What this task involves: Check each line of the data for the string "textarea". Report how many have it, and give nothing else.

- Opening Delimiter -

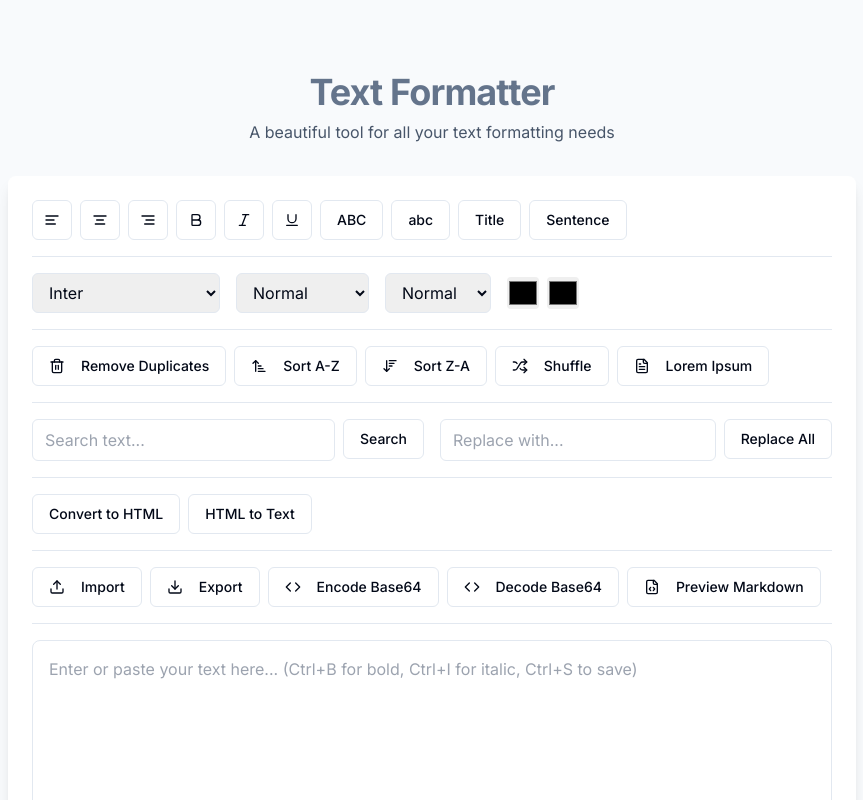
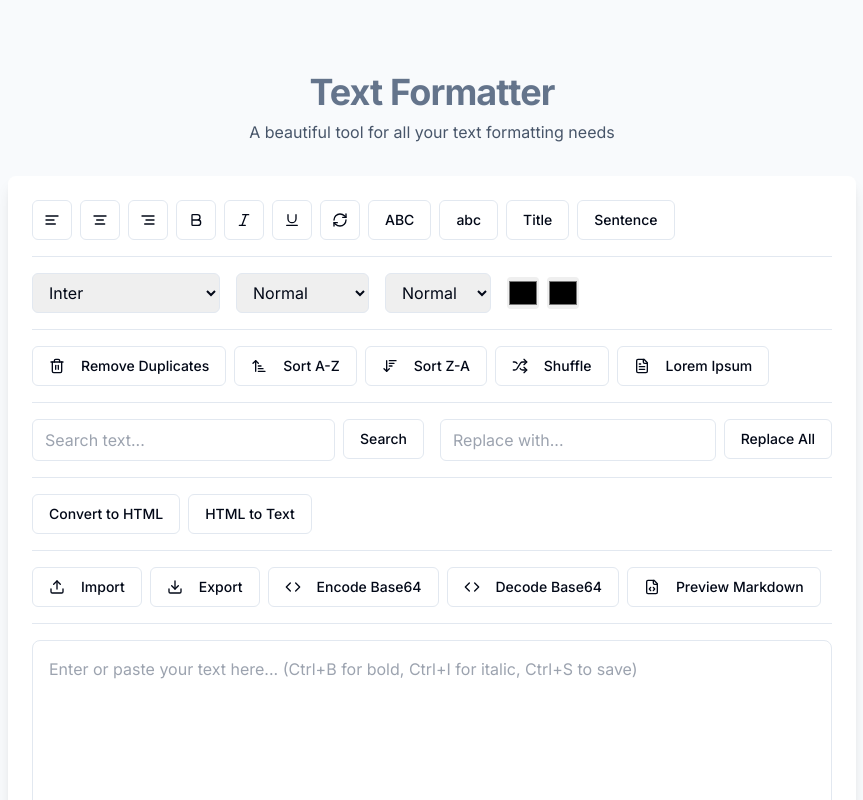
Before and after one commit to shayanzubair01819/textify-utility-hub, a React (Vite) app: page / in a window 1280 px wide. Shown: the top 800 px of the page, without its empty margins (208-1071 px from the left). Built offline with nearby package versions, Linux system fonts and the light colour scheme.

Commit message:
Add clear formatting button
Adds a button to clear all formatting from the text and revert it to its original state.  This enhances the user experience.

```diff
--- a/src/components/TextEditor.tsx
+++ b/src/components/TextEditor.tsx
@@ -18,6 +18,7 @@ import {
   Upload,
   Code,
   FileCode,
+  RefreshCw,
 } from 'lucide-react';
 
 export const TextEditor = () => {
@@ -528,6 +529,34 @@ export const TextEditor = () => {
     return () => window.removeEventListener('keydown', handleKeyboard);
   }, [handleStyle, handleFileExport]);
 
+  const clearFormatting = () => {
+    const textarea = document.querySelector('textarea');
+    if (textarea) {
+      // Reset all styling properties
+      textarea.style.fontFamily = 'Inter';
+      textarea.style.fontSize = '16px';
+      textarea.style.lineHeight = '1.5';
+      textarea.style.color = '#000000';
+      textarea.style.backgroundColor = 'transparent';
+      textarea.style.fontWeight = 'normal';
+      textarea.style.fontStyle = 'normal';
+      textarea.style.textDecoration = 'none';
+      textarea.style.textAlign = 'left';
+
+      // Reset all state variables related to formatting
+      setFontFamily('Inter');
+      setFontSize('16px');
+      setLineHeight('1.5');
+      setTextColor('#000000');
+      setBackgroundColor('transparent');
+
+      toast({
+        title: "Formatting cleared",
+        description: "All text formatting has been reset to default.",
+      });
+    }
+  };
+
   return (
     <div className="w-full max-w-4xl mx-auto p-2 sm:p-4 md:p-6 space-y-4 sm:space-y-6 animate-fadeIn">
       <div className="text-center mb-4 sm:mb-8">
@@ -588,6 +617,15 @@ export const TextEditor = () => {
               className="hover:bg-slate-100"
             >
               <Underline className="h-4 w-4" />
+            </Button>
+            <Button
+              variant="outline"
+              size="icon"
+              onClick={clearFormatting}
+              className="hover:bg-slate-100"
+              title="Clear Formatting"
+            >
+              <RefreshCw className="h-4 w-4" />
             </Button>
           </div>
 
```
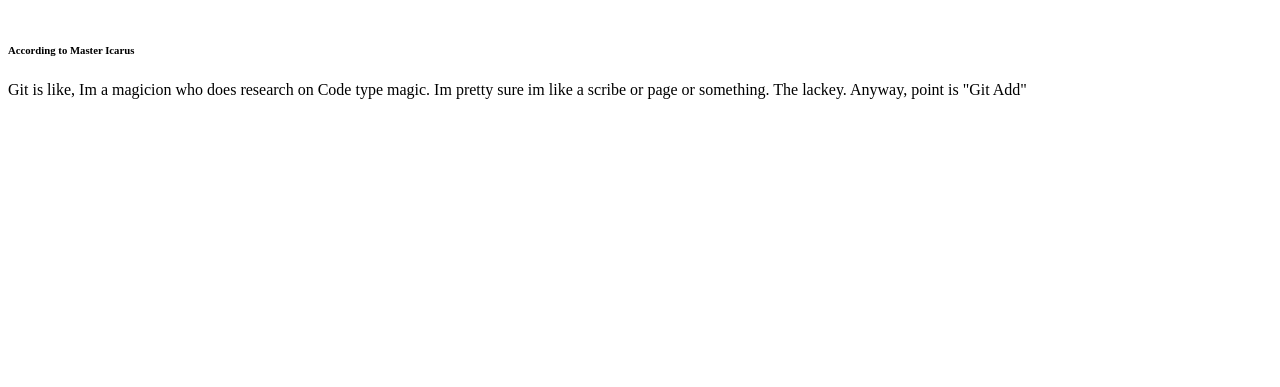
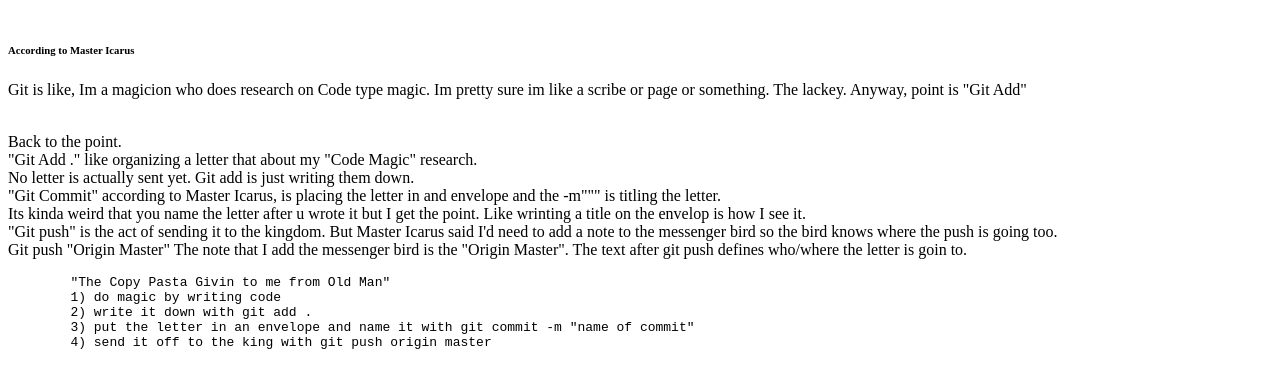
Before and after one commit to KiyoKaizer/pracRepo_05.002, a plain HTML site: page index.html in a window 1280 px wide. Shown: the part 79-466 px from the top of the page. Drawn offline with Linux system fonts and the light colour scheme.

Commit message:
Explinnation from Master Icarus Finished

```diff
--- a/index.html
+++ b/index.html
@@ -13,5 +13,25 @@
         Git is like, Im a magicion who does research on Code type magic. Im pretty sure im like a scribe or page or something. The lackey.
         Anyway, point is "Git Add"
     </p>
+    <!-- Hmm.. commenting is weird... I coulda sworn is waa a different combination of keys but i gatta press like ctrl-k then ctrl -u -->
+    <!-- I intially wanted to comment something important but I forgot what it was cuz i spent sooo much time trying to figure out how to freakin shortcut it in here -->
+    <p>
+        <br>
+        Back to the point.<br>
+        "Git Add ." like organizing a letter that about my "Code Magic" research.<br>
+        No letter is actually sent yet. Git add is just writing them down.<br>
+        <!-- literally noticed that in my last repository practice that I was able git add multiple times and send a comment once. git add seemed to just update the file in the folder or something. -->
+        "Git Commit" according to Master Icarus, is placing the letter in and envelope and the -m""" is titling the letter.<br>
+        Its kinda weird that you name the letter after u wrote it but I get the point. Like wrinting a title on the envelop is how I see it.<br>
+        "Git push" is the act of sending it to the kingdom. But Master Icarus said I'd need to add a note to the messenger bird so the bird knows where the push is going too.<br>
+        Git push "Origin Master" The note that I add the messenger bird is the "Origin Master". The text after git push defines who/where the letter is goin to.<br>
+    </p>
+    <pre>
+        "The Copy Pasta Givin to me from Old Man"
+        1) do magic by writing code
+        2) write it down with git add .
+        3) put the letter in an envelope and name it with git commit -m "name of commit"
+        4) send it off to the king with git push origin master
+    </pre>
 </body>
 </html>
```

- Closing Delimiter -

Answer to this task: 11